Defining certain words phrases & terms.2. Defining namery and numbering the streets in town (I lived on Drover Road).3. Adopting a common seal for the use of the town of Scipio.4. Creating appointive officers.5. Providing for the construction of water conservation.6. Defining an abating nuisance.7. Relating to crime and offences.8. Preventing the running of large of dogs.9. Prescribing the mode of making equalization and collection of taxesfor general corporation purposes.10. Establishing an annual pole tax.11. Prohibiting the running of large animals inside the city limits.12. Charging of licences to business concerns.13. Dealing with intoxicating liquors.14. Creating of a board of health adoption of a common seal for the useof the town of Scipio Ordinance #3 Section I. Be it ordained by the Board of Trustees of the town of Scipio as follows:The seal shall be circular in form, one and three fourths inches in diameter, the impression on which is a scroll seal town of Scipio, Millard County, Utah, around the outer edge and a beehive in the center and the same as hereby established and declared to be and shallhereafter be, the seal of the town of Scipio passed and approved January 23, 1900.President W.R. ThompsonThomas Memmott, Town Clerk

From the time that the Black Hawk Indians made their last raid until the advent of the railroad, Scipio was flourishing settlement and being on the overland Stage Route from Salt Lake City to Nevada freighting, stage and travel of all kinds enlivened the town.

Because of the steep grades on all sides, no railroad could be induced to come thru the valley. The nearest railroad station was Juab, 24 miles north of Scipio. A stage line to carry mail and passengers from Juab to Scipio was established.

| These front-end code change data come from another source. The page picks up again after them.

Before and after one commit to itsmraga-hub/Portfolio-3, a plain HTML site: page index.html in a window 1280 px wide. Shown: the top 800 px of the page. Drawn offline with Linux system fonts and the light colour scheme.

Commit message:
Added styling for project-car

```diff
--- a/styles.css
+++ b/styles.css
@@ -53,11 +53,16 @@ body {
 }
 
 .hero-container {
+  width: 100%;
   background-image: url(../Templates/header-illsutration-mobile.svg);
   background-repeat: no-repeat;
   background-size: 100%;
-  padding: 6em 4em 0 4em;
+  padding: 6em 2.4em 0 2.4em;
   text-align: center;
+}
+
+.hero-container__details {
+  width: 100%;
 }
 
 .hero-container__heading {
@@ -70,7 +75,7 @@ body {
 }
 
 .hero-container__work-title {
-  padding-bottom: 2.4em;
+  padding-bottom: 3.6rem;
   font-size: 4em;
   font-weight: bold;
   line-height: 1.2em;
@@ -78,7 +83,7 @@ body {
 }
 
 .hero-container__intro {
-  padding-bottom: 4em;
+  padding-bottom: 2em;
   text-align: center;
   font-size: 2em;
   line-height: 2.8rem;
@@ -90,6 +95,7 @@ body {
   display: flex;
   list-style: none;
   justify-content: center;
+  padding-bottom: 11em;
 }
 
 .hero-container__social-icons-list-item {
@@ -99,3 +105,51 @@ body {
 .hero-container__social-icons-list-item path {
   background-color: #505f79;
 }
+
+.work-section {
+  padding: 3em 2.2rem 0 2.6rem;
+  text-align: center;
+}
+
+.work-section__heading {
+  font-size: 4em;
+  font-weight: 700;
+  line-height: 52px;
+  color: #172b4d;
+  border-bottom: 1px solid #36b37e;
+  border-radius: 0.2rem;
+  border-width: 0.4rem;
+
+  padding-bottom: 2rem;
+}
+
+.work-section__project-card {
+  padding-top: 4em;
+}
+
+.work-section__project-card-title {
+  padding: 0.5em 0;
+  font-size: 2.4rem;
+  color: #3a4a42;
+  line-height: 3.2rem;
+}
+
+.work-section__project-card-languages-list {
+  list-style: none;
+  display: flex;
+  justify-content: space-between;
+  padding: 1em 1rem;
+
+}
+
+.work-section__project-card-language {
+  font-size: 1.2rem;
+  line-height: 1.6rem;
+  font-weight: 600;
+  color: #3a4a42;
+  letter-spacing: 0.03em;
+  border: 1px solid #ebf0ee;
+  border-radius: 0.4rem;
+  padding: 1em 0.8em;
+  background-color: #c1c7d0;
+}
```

All farm produce shipped out and all goods brought in was hauled in by team. Thru the deep snows of winter, the mud of spring and fall and dust in the summer. This was all changed when the U.S. Highway 91 was designated to pass thru Scipio. Car travel increased, freight trucks and large (overland) passenger bus’s pass this way.